LitteredStories From a Civilizational Landfill

A new island has been discovered in the Pacific! It is five times the size of Poland and built entirely of plastic. Mount Everest is the world’s highest mountain… of garbage. By 2018, 16 tonnes of waste have been collected from it. A similar amount of plastic debris has accumulated on the beaches of the small and uninhabited Henderson Island.

We are flooded with garbage. We are surrounded by landfills larger than urban agglomerations. Plastic particles float in the air and in the oceans. Shameful remnants of our activity even drift in space.

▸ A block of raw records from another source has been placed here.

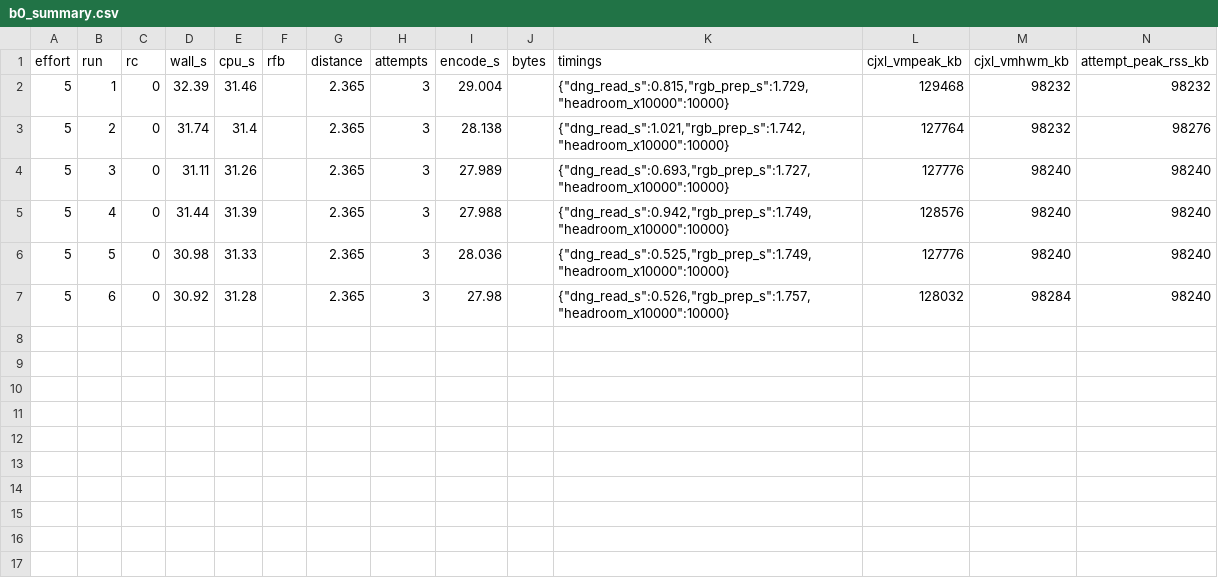
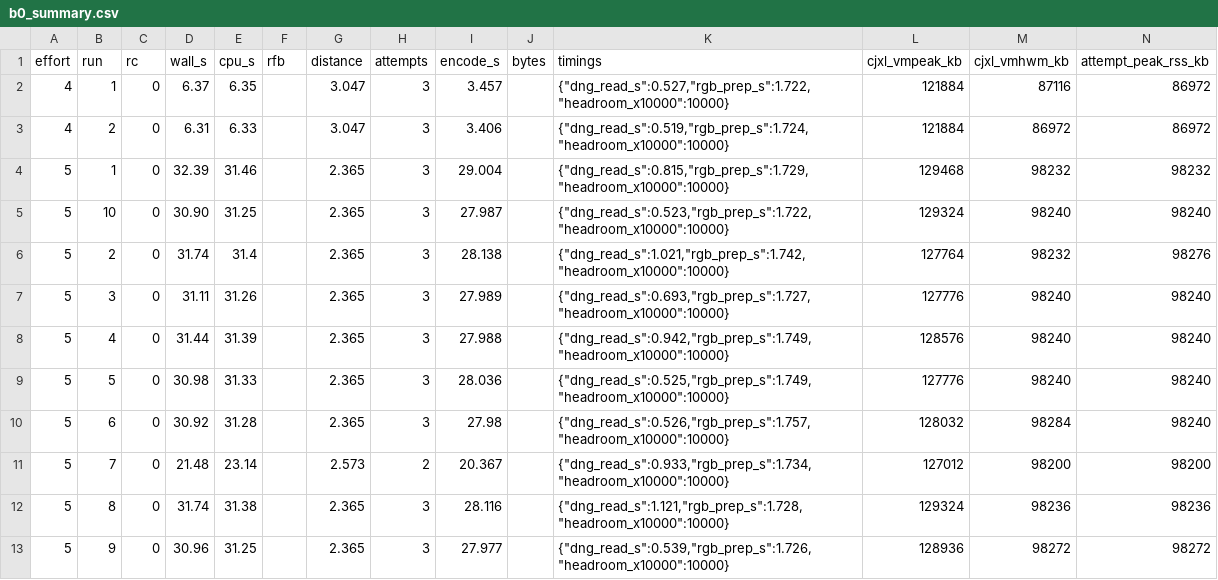
Before and after one commit to nickraymond/bm_cam_legacy, a CSV file: runs/s28_ladder_20261004/pulled/bmcam004_b0/b0_summary.csv, drawn as a sheet.

```diff
--- a/runs/s28_ladder_20261004/pulled/bmcam004_b0/b0_summary.csv
+++ b/runs/s28_ladder_20261004/pulled/bmcam004_b0/b0_summary.csv
@@ -1,3 +1,6 @@
 effort,run,rc,wall_s,cpu_s,rfb,distance,attempts,encode_s,bytes,timings,cjxl_vmpeak_kb,cjxl_vmhwm_kb,attempt_peak_rss_kb
+4,1,0,6.37,6.35,,3.047,3,3.457,,"{""dng_read_s"":0.527,""rgb_prep_s"":1.722,""headroom_x10000"":10000}",121884,87116,86972
+4,2,0,6.31,6.33,,3.047,3,3.406,,"{""dng_read_s"":0.519,""rgb_prep_s"":1.724,""headroom_x10000"":10000}",121884,86972,86972
 5,1,0,32.39,31.46,,2.365,3,29.004,,"{""dng_read_s"":0.815,""rgb_prep_s"":1.729,""headroom_x10000"":10000}",129468,98232,98232
+5,10,0,30.90,31.25,,2.365,3,27.987,,"{""dng_read_s"":0.523,""rgb_prep_s"":1.722,""headroom_x10000"":10000}",129324,98240,98240
 5,2,0,31.74,31.4,,2.365,3,28.138,,"{""dng_read_s"":1.021,""rgb_prep_s"":1.742,""headroom_x10000"":10000}",127764,98232,98276
@@ -7 +10,4 @@ effort,run,rc,wall_s,cpu_s,rfb,distance,attempts,encode_s,bytes,timings,cjxl_vmp
 5,6,0,30.92,31.28,,2.365,3,27.98,,"{""dng_read_s"":0.526,""rgb_prep_s"":1.757,""headroom_x10000"":10000}",128032,98284,98240
+5,7,0,21.48,23.14,,2.573,2,20.367,,"{""dng_read_s"":0.933,""rgb_prep_s"":1.734,""headroom_x10000"":10000}",127012,98200,98200
+5,8,0,31.74,31.38,,2.365,3,28.116,,"{""dng_read_s"":1.121,""rgb_prep_s"":1.728,""headroom_x10000"":10000}",129324,98236,98236
+5,9,0,30.96,31.25,,2.365,3,27.977,,"{""dng_read_s"":0.539,""rgb_prep_s"":1.726,""headroom_x10000"":10000}",128936,98272,98272
```
Also changed, not shown: 39 other files.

We have become slaves of instant consumerism. We repeatedly buy, use, throw away and buy new products. The American sociologist Alvin Toffler diagnosed our culture as “the throw-away society” already in the 1970s. Today, over 40 years later, the problem is much bigger. We produce so much garbage that we don’t know what to do with it.

If we were to describe generations from the perspective of littering, we could talk about the “generation of reusable packaging” chose representatives remember glass milk cans and siphons with carbonated water. We could identify the “generation of plastic bags and PET bottles”. However, we all, regardless of our age, are now “the litter generation”. We generate the greatest amount of rubbish in the history of mankind! A statistical Pole produces approximately 312 kg (687 lbs) of rubbish per year, an American – 864 kg (1900 lbs) and Japanese – up to 1000 kg (2200 lbs). This overproduction seriously threatens our health and causes destruction of the environment. Let’s not forget that plastic has the lifespan of up to 500 years – much longer then humans.

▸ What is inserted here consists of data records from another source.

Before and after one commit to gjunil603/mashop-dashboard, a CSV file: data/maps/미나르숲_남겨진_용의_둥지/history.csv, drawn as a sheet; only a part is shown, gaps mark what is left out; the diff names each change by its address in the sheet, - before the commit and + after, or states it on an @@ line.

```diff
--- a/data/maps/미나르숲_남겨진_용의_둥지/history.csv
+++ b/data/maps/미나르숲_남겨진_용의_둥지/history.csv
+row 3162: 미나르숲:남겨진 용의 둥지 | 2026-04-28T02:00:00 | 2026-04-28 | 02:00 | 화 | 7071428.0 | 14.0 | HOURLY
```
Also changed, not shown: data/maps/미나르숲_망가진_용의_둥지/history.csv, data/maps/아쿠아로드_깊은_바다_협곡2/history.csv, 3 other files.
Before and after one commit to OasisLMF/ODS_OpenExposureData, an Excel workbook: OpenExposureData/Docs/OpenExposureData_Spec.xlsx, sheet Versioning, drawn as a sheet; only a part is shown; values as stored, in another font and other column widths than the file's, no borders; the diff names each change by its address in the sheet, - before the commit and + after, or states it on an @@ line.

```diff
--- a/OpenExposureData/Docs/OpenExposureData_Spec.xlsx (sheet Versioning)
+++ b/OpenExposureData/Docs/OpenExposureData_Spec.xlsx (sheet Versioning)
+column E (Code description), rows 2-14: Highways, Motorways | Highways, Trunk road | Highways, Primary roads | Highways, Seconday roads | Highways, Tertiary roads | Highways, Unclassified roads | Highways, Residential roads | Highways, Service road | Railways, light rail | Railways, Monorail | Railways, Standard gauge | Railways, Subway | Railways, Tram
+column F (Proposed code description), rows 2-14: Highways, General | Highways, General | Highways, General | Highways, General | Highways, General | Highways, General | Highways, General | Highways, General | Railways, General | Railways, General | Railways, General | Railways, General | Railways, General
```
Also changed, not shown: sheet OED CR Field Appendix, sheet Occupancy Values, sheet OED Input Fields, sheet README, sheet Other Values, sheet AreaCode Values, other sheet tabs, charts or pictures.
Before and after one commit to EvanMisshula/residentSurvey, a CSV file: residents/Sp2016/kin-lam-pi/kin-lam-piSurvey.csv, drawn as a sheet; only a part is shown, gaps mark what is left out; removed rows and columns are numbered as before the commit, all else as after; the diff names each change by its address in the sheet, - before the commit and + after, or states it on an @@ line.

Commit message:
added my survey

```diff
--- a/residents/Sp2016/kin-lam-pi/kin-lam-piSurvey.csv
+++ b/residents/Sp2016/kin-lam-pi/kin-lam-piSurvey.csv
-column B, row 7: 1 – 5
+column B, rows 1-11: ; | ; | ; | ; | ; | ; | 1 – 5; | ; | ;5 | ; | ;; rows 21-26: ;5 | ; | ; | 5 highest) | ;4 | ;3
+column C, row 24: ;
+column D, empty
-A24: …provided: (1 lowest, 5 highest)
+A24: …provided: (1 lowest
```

Are mountains of waste going to be our only legacy? It depends on each and every one of us! It’s time to change our everyday habits before it’s too late. The exhibition “Littered” helps to take the first step towards change. It discusses the issues related with waste sorting and presents eight different aspects of environmental destruction. The infamous subjects of individual zones are: landfills, plastic, smog, disposable products, electro-waste and food.

 

When?

Exhibition opens
on June 1
Monday – Thursday
3 pm – 8 pm
Friday – Sunday
10 am – 8 pm

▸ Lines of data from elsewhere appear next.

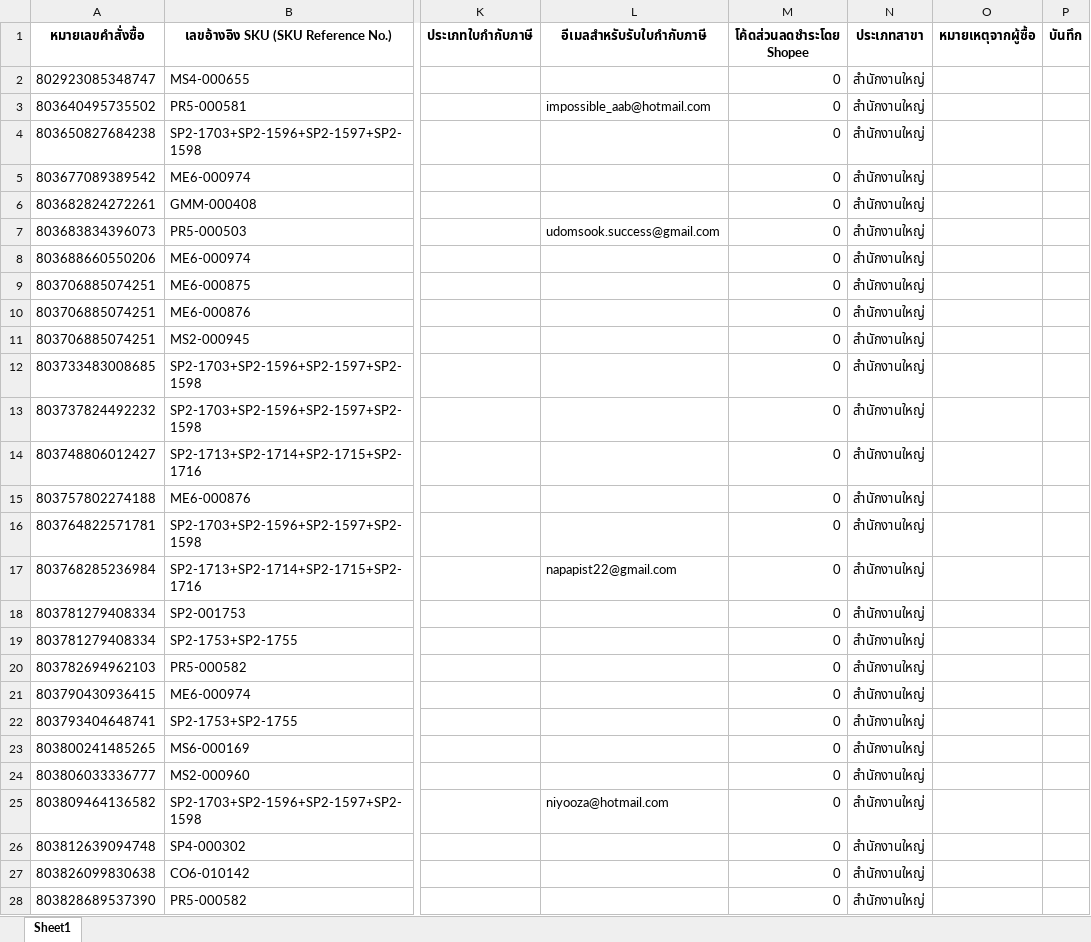
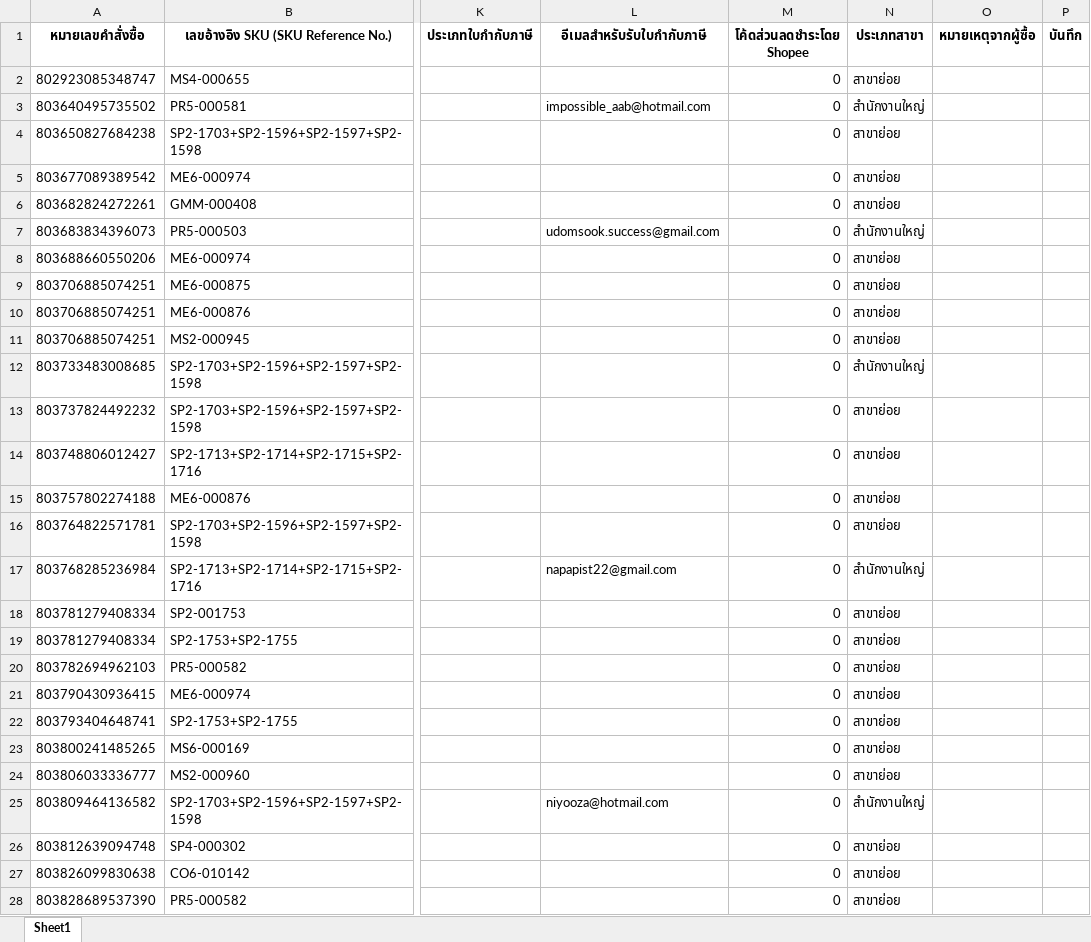
Before and after one commit to iHaveNoKnowledge/Python, an Excel workbook: output_test.xlsx, sheet Sheet1, drawn as a sheet; only a part is shown, gaps mark what is left out; values as stored, in another font and other column widths than the file's, no borders; the diff covers the shown part only; the diff names each change by its address in the sheet, - before the commit and + after, or states it on an @@ line.

```diff
--- a/output_test.xlsx (sheet Sheet1)
+++ b/output_test.xlsx (sheet Sheet1)
-N2 (ประเภทสาขา): สำนักงานใหญ่
+N2 (ประเภทสาขา): สาขาย่อย
-N4:N6 (ประเภทสาขา): สำนักงานใหญ่
+N4:N6 (ประเภทสาขา): สาขาย่อย
-N8:N11 (ประเภทสาขา): สำนักงานใหญ่
+N8:N11 (ประเภทสาขา): สาขาย่อย
-N13:N16 (ประเภทสาขา): สำนักงานใหญ่
+N13:N16 (ประเภทสาขา): สาขาย่อย
-N18:N24 (ประเภทสาขา): สำนักงานใหญ่
+N18:N24 (ประเภทสาขา): สาขาย่อย
-N26:N28 (ประเภทสาขา): สำนักงานใหญ่
+N26:N28 (ประเภทสาขา): สาขาย่อย
```
Also changed, not shown: 74 edited cells elsewhere in this sheet, 3 other files.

Free admission

Curator:
Marcin Szczelina

Exhibition Partners: Dzielnica Wisła, IKEA